Gilmore gives glimmer of hope for tax cuts to help 'coping classes'
Hard-pressed families could get a break within two years
TANAISTE Eamon Gilmore wants tax cuts for hard-pressed working families.
Mr Gilmore has given a fresh glimmer of hope to the so-called 'coping classes' who have been hit hard by a series of tax hikes over the past five years.
In an exclusive interview with the Irish Independent, the Tanaiste gave a clear indication he will seek to target the votes of Middle Ireland in the run-up to the next general election.
He said that as the economy picks up he felt that it might be possible to ease the tax burden on working people.
Mr Gilmore did not rule out the tax relief coming in the lifetime of the Government, although he was cautious not to make specific promises.
The Coalition is expected to attempt to provide some relief to taxpayers in either 2015 or 2016, focusing on low and middle income earners in particular.
Ahead of the Labour Party conference in Killarney this weekend, Mr Gilmore has become the first senior Cabinet minister -- and the first from the junior coalition party -- to join the calls for income tax relief.
Although there were no changes to income tax in Budget 2014, Mr Gilmore's statement marks a significant shift for Labour, which had previously been focused on bringing in a wealth tax.

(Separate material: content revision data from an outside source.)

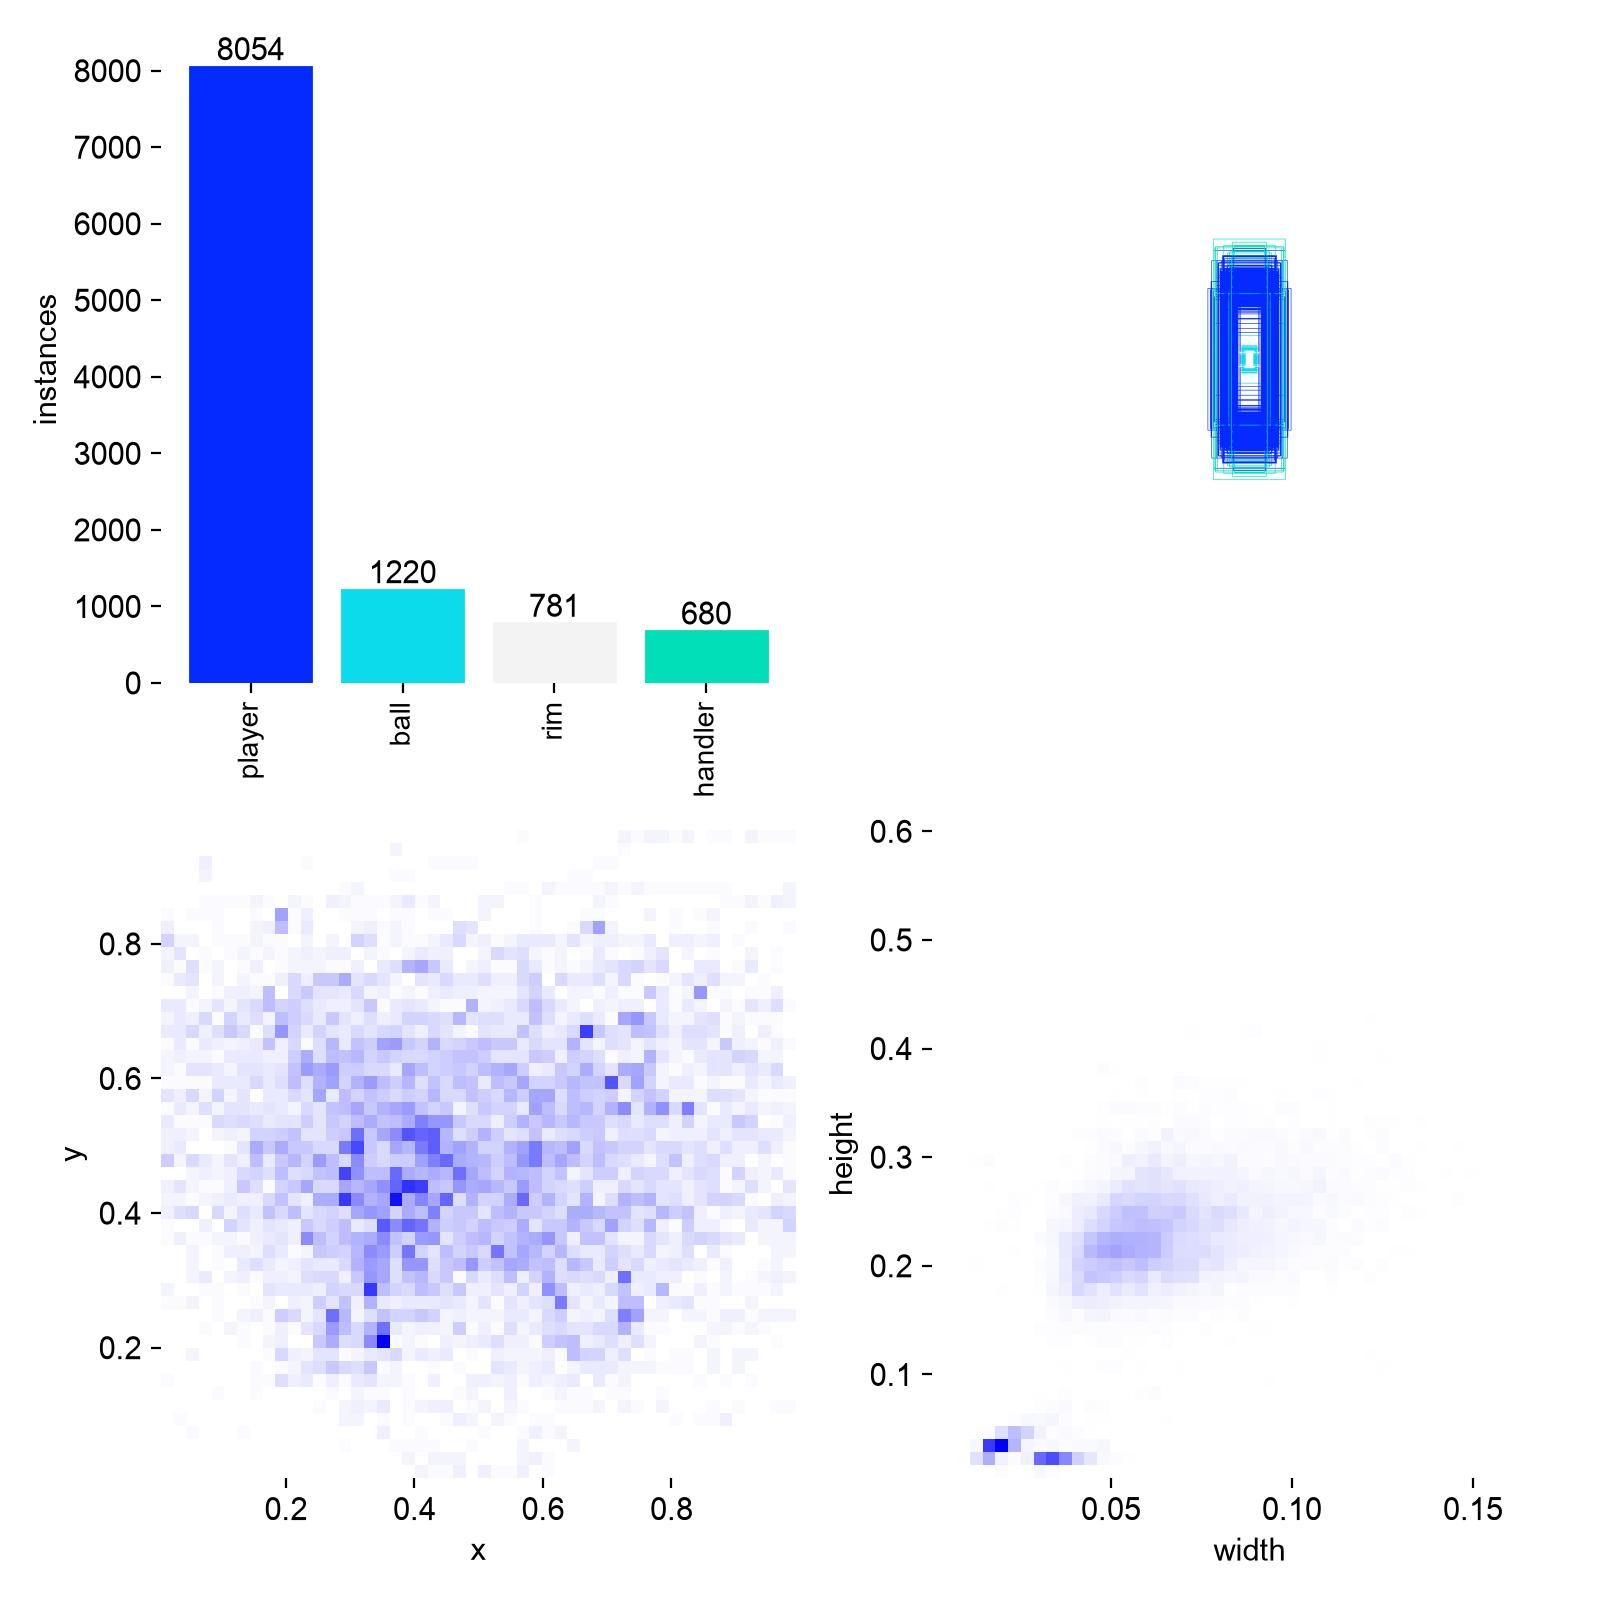
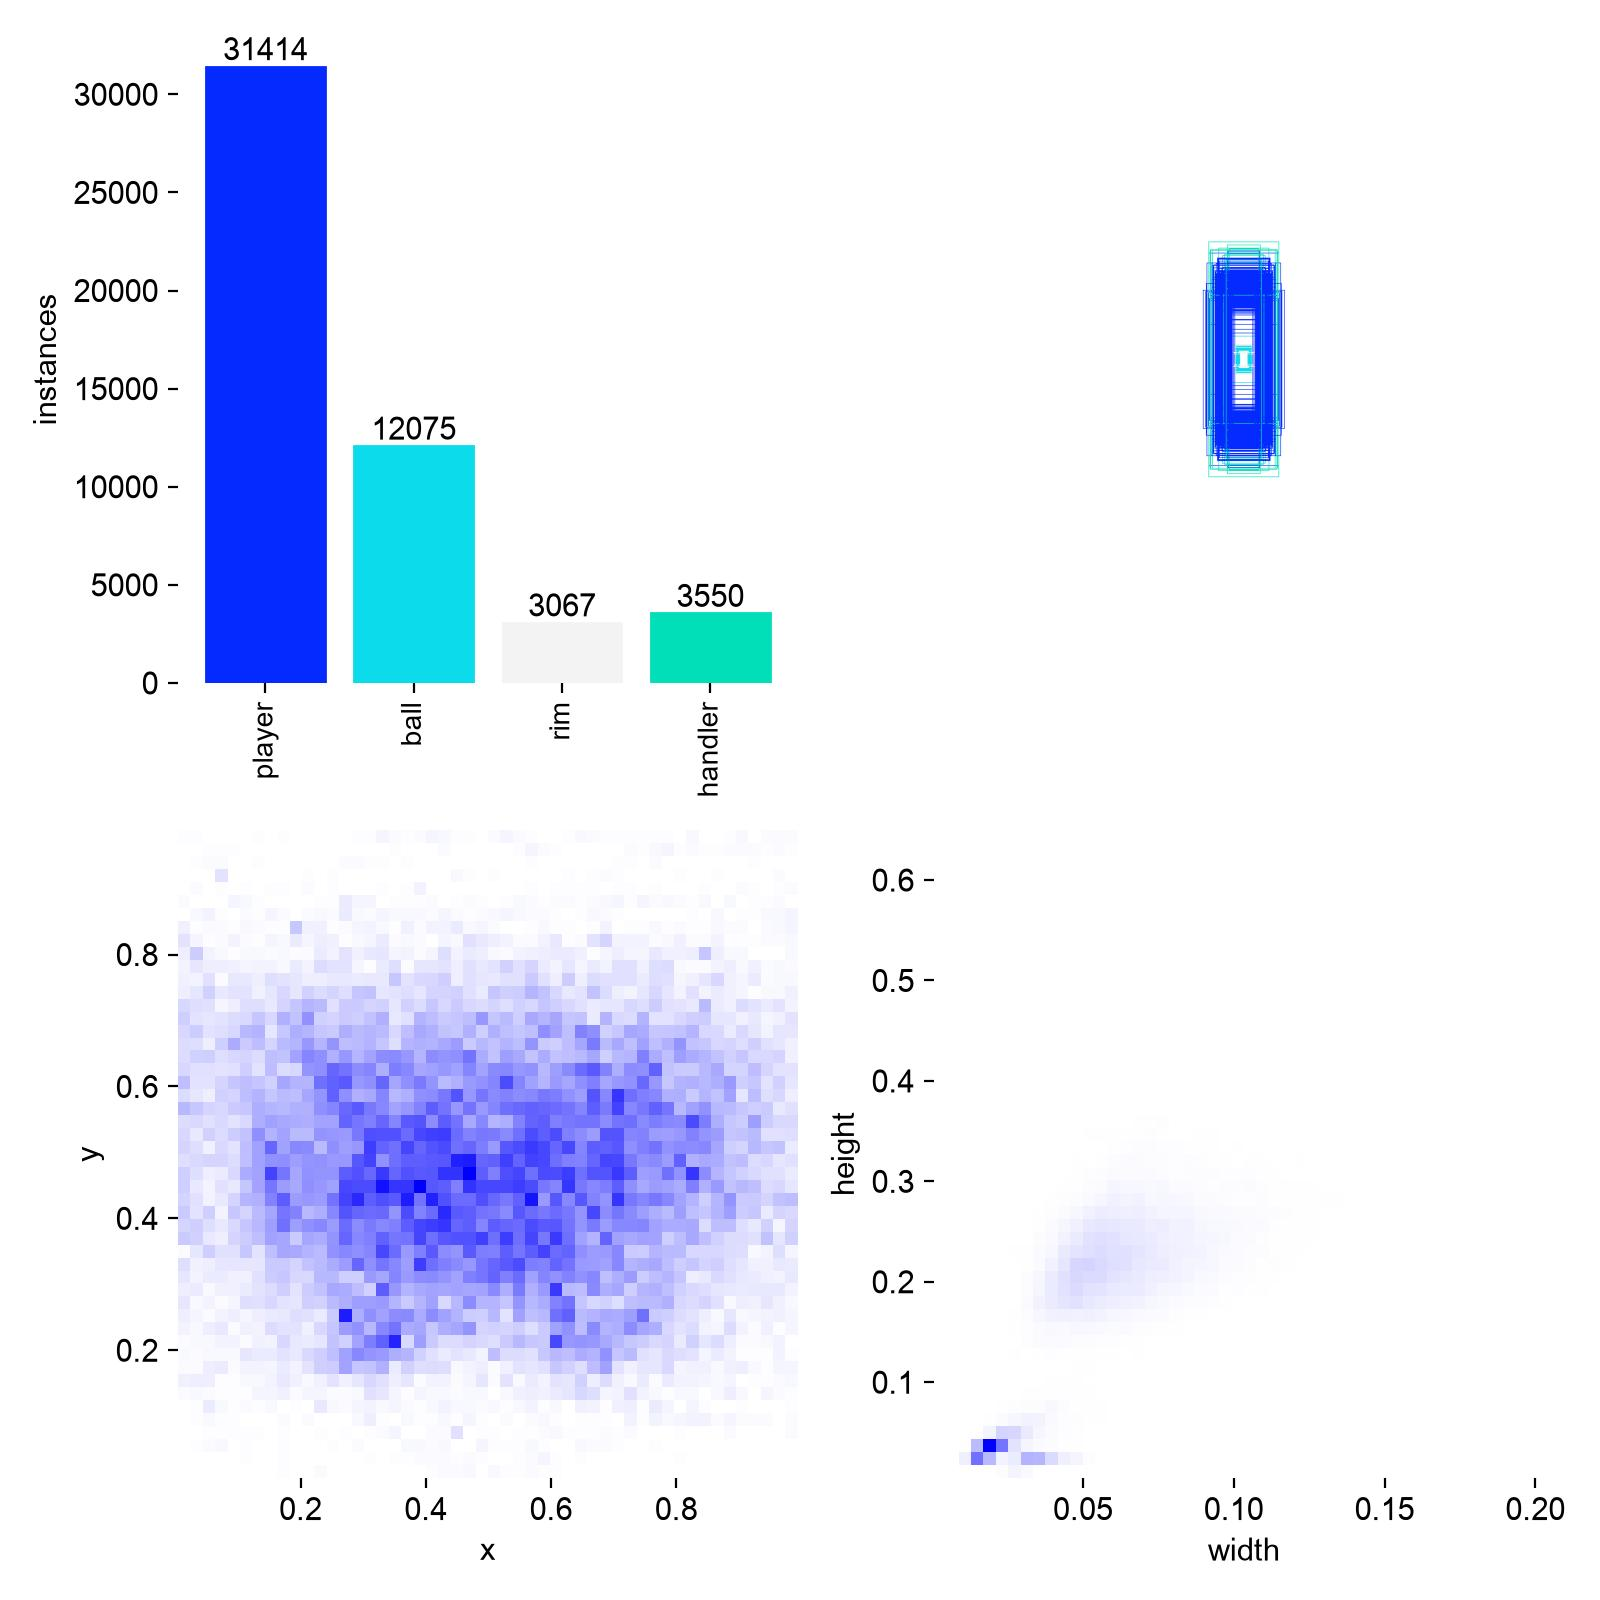
Document the V6 possession investigation and its dead ends

diff --git a/docs/possession-investigation.md b/docs/possession-investigation.md
@@ -1,0 +1,68 @@
+# V6 possession: what was tried, measured, and rejected
+
+Spec §10 says possession is "a proximity heuristic, not ground truth... the goal
+is mostly right, not perfect." This records how far that goes on real NBA
+broadcast footage, so nobody repeats the dead ends.
+
+## The core difficulty, measured
+
+On the sample clip, over frames where the ball is detected and ≥2 players are present:
+
+| quantity | value |
+|---|---|
+| median distance, nearest player to ball | 0.44 body-heights |
+| median distance, runner-up | 0.87 |
+| **median separation between them** | **0.21** |
+| frames where runner-up is within 0.3 | **61%** |
+
+A defender is about as close to the ball as the ball-handler in most frames.
+Proximity is therefore *under-determined*, not merely noisy.
+
+## Approaches tried
+
+| approach | result | verdict |
+|---|---|---|
+| Centre-to-centre proximity | 61% of frames ambiguous | baseline |
+| **Box-edge distance** | 69% ambiguous — *worse* | rejected |
+| Box containment | resolves exactly one player in 25/67 frames | insufficient |
+| **Ball-motion correlation** | 0/2 where proximity scored 2/2 | rejected |
+| Learned `handler`, 191 instances | 1/4 on the answer key vs 3/4 for proximity | rejected |
+| Learned `handler`, 680 instances | fires 49% of frames @0.85 conf (was 24% @0.55) | improved |
+| Parameter sweep over distance/hysteresis/gap | **5/7, no configuration anywhere beats it** | ceiling |
+
+**Why motion correlation failed:** the ball is detected in only ~63% of frames,
+so a displacement window rarely has the ball at both endpoints. Widening the
+window to find frames that do have it spans too much time to be discriminative.
+
+**Why the parameter sweep plateaus:** the two remaining failures pull in opposite
+directions. One needs a *looser* distance threshold to catch a real handler; the
+other needs a *tighter* one to reject a ball in flight. No single threshold
+satisfies both.
+
+## What actually moves the needle: weak supervision
+
+Proximity is not always ambiguous. In ~12% of frames the ball is clearly nearest
+one player and well clear of the runner-up. Those frames label themselves, and
+training on them teaches the detector the *appearance* of a ball-handler — hands
+on the ball, body squared to it — which is the cue proximity can never access in
+a crowd.
+
+`scripts/harvest_handler_labels.py` collects these with deliberately strict
+thresholds (nearest ≤ 0.45 body-heights, separation ≥ 0.55): a wrong pseudo-label
+is worse than a missing one. Harvested labels go to **train only**; validation
+stays human-annotated so mAP keeps measuring against real annotations.
+
+Yield improved as the detector improved — a virtuous loop:
+
+| round | source | handler instances | fires | confidence |
+|---|---|---|---|---|
+| 0 | Roboflow only | 191 | 24% | 0.55 |
+| 1 | + 489 harvested | 680 | 49% | 0.85 |
+| 2 | + 3,359 harvested | 3,550 | *pending* | *pending* |
+
+## Evaluation design note
+
+The V6 answer key stores **image positions**, not track IDs. An earlier version
+stored IDs; retraining the detector silently invalidated every entry while the
+gate went on reporting a confident number. A point on the ball-handler's body is
+a fact about the footage and survives any model change.
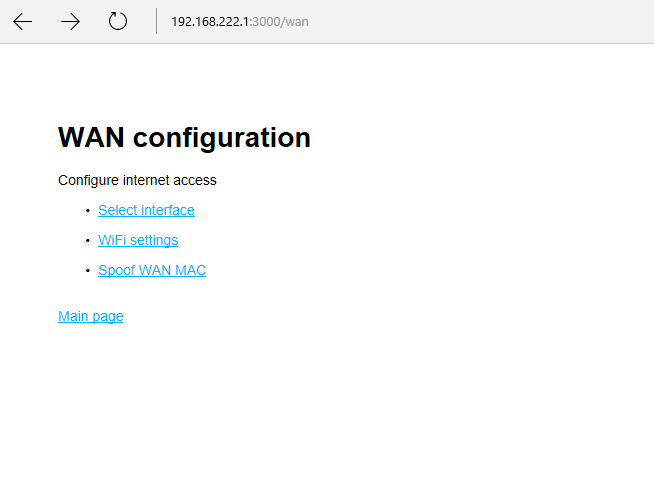
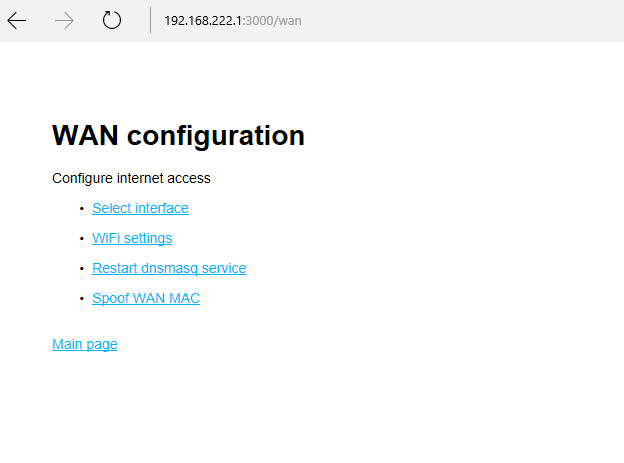
Documentation update

diff --git a/doc/02-tbng-user_guide_RU.md b/doc/02-tbng-user_guide_RU.md
@@ -125,6 +125,7 @@ TOR можно настроить для "обхода" нежелательны
 ### WAN settings
 
 В этом разделе можно настроить подключение к WiFi (в случае, если используется беспроводной интерфейс), переключиться на другой интернет-канал, а также подменить mac-адрес сетевой карты для доступа в Интернет, если, конечно система поддерживает такую возможность.
+Доступна опция перезапуска сервиса DNS — иногда это требуется для восстановления функциональности DNS при переключении сетей или первом соединении.
 
 ![Настройки доступа WAN в TBNG](images/image_10.png)
 
@@ -169,6 +170,13 @@ TOR можно настроить для "обхода" нежелательны
 ![Соединение с сетью WiFi в TBNG](images/image_14.png)
 
 Network Manager по умолчанию запоминает соединение и при перезагрузке устройства оно должно быть восстановлено автоматически.
+
+#### Restart dnsmasq service
+
+Перезапускает сервис dnsmasq на устройстве. Требуется для сброса кэша DNS. Пример — подключились к сети, в которой используется captive portal с именем хоста, недоступный для глобального DNS (например "supercofeshop.local").
+После сброса имя должно "резолвится" штатно. Рекомендуется делать после соединения устройства с новой сетью или после включения.
+
+![Перезапуск dnsmasq](images/image_19.png)
 
 #### Spoof WAN Mac
 

diff --git a/doc/03-tbng-troubleshooting_and_faq_RU.md b/doc/03-tbng-troubleshooting_and_faq_RU.md
@@ -244,3 +244,10 @@ wifi.scan-rand-mac-address=no
 
 Более развернутый — Ralink 2800 не доставлял никаких хлопот, работал во всех режимах, переживал подмену mac-адреса (везде, кроме Ubuntu 16.04 из-за её Network Manager). Однако, копеечный Realtek 8192CU, 8188CUS позволил обойтись одним адаптером, ибо работал в [Concurrent Mode](http://znoxx.me/2017/09/09/dvukhgholovyi-realtek/). Всё зависит от ваших целей и задач.
 
+#### После соединеня с WiFi не открывается captive portal — пишет, что сервер не найден.
+
+Сбросьте кэш DNS в настройках WAN (перезапустите dnsmasq).
+
+Такое может произойти, если вы соединяетесь с сетью, в которой captive portal открывается не по адресу, а по имени, например "supercoffeshop.local". Такое имя недоступно в глобальном DNS, так что нужно перезапустить dnsmasq, чтобы обновить данные с локального DNS сервера.
+
+

diff --git a/doc/02-tbng-user_guide_EN.md b/doc/02-tbng-user_guide_EN.md
@@ -125,6 +125,7 @@ Configuration is saved between reboots.
 ### WAN settings
 
 In this section, you can set up a connection to WiFi (if you are using a wireless interface), switch to another Internet channel, and also spoof the MAC-address of the network card for Internet access, if, of course, the system supports this option.
+An option to restart DNS service is available — sometimes it is required to allow correct DNS functionality after network switch/connect.
 
 ![WAN settings in TBNG](images/image_10.png)
 
@@ -169,6 +170,13 @@ By clicking on the network name, a dialog appears where you need to enter the pa
 ![WiFi connection in TBNG](images/image_14.png)
 
 Network Manager remembers the connection by default and when device is rebooted it must be restored automatically.
+
+#### Restart dnsmasq service
+
+Restarts dnsmasq service on device. Required to reset DNS cache. Let's consider an example — one connected to a network with a  captive portal with a hostname, which is note available in global DNS (for example, "supercofeshop.local").
+After restart name should be resolved normally. It is recommended to reset cache after network switch or on initial connect after device start.
+
+![Restart dnsmasq](images/image_19.png)
 
 #### Spoof WAN Mac
 

diff --git a/doc/03-tbng-troubleshooting_and_faq_EN.md b/doc/03-tbng-troubleshooting_and_faq_EN.md
@@ -244,3 +244,10 @@ General answer — one which will work with your kernel.
 
 Little bit more details — Ralink 2800 worked in all modes, survived MAC spoofing (everywhere except Ubuntu 16.04 due to Network Manager). On the other hand dirt-cheap Realtek 8192CU, 8188CUS allowed to use only one NIC in system, since it utilized [Concurrent Mode](http://znoxx.me/2017/09/09/dvukhgholovyi-realtek/). It all depends on your goals.
 
+#### Cannot open  captive portal after WiFi connection — server not found.
+
+Reset DNS cache in WAN settings  (restart dnsmasq).
+
+This may happen, if you connect to network, where captive portal is opened by name, but not an address, for example "supercoffeshop.local". Name is not available in global DNS, so dnsmasq restart required to renew DNS data from local service.
+
+

diff --git a/WHATSNEW.md b/WHATSNEW.md
@@ -1,5 +1,28 @@
 # Version history
 
+## 14-Nov-2017
+
+Added functionality to reset DNS cache. Needed when switchig between WAN networks.
+
+Changed settings for dnsmasq: expected effect is to have google dns and fallback to local provider dns on resolution failure (e.g. captive portals with local names).
+
+Upgrade path:
+
+In tbng folder: git pull, then reconfigure dnsmasq with option "-s none", but same interface and parameters of IP. It will update config file.
+
+Manual update of dnsmasq.conf:
+
+Replace string (including comment):
+
+```
+server=8.8.8.8 #Change this to your favourite public dns server, if needed
+```
+to:
+```
+server=#
+server=8.8.8.8
+```
+
 ## 30-Oct-2017
 
 TOR troubleshooting section updated in documentation, thanks to user feedback.
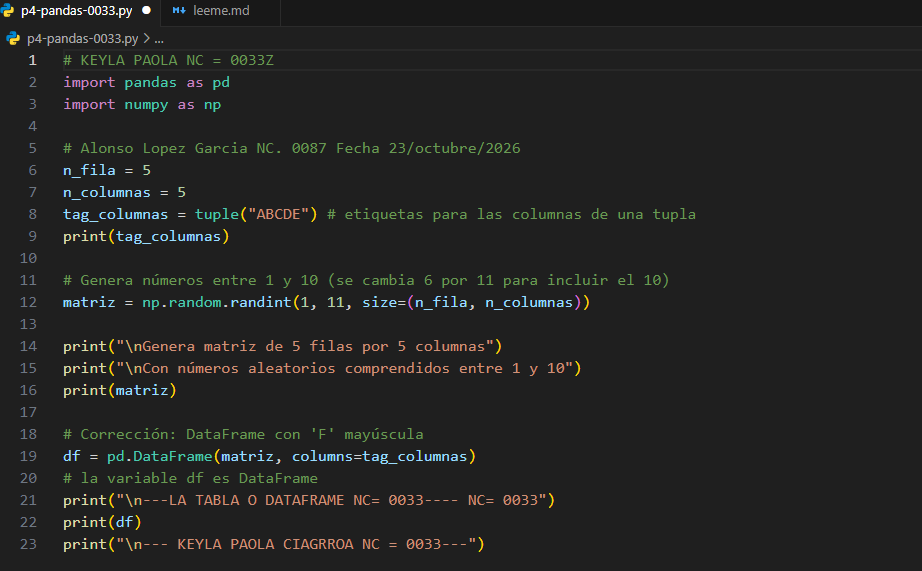
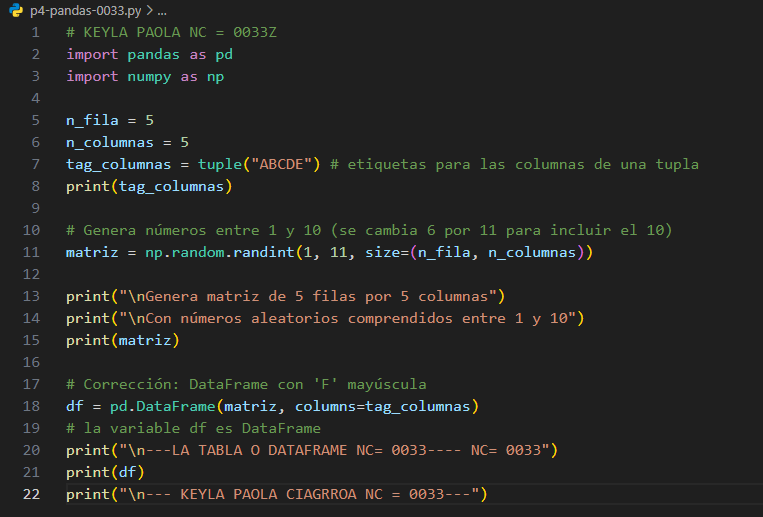
Add files via upload

diff --git a/p4-pandas-0033.py b/p4-pandas-0033.py
@@ -2,7 +2,6 @@
 import pandas as pd
 import numpy as np
 
-# Alonso Lopez Garcia NC. 0087 Fecha 23/octubre/2026
 n_fila = 5
 n_columnas = 5
 tag_columnas = tuple("ABCDE") # etiquetas para las columnas de una tupla

diff --git a/leeme.md b/leeme.md
@@ -4,7 +4,7 @@
 ![alt text](image-2.png)
 
 ## El codigo 
-![alt text](image-1.png)
+![alt text](image-3.png)
 
 ## El resultado
 ![alt text](image.png)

Mr Gilmore has seen a slight improvement in his party's downward spiral in the opinion polls, but clearly hopes the party can recover further ground.
He is expected to pitch a large part of his conference speech at working families.
After the exit from the bailout, Mr Gilmore says the Government has to continue to create jobs, and people need to begin to see modest improvements in their lives.
The Tanaiste said the medical card for children under six, school book schemes, measures on school uniforms and tax relief for home improvement in Budget 2014 were all steps in that direction.
"All of that is aimed at taking pressure off families and begin to see some modest improvement in living circumstances and quality of life for people," he said.
But Mr Gilmore said he did feel the tax burden on working families could also be reduced -- be it through cuts to rates, widening of bands or increases in credits.
"I think as the financial circumstance of the country improves, I would hope that it would be possible to ease the tax pressure on working people.
"But I think it's important that we don't start committing to spending or to measures before we have the ability to meet them," he told this newspaper.
Fionnan Sheahan, Group Political Editor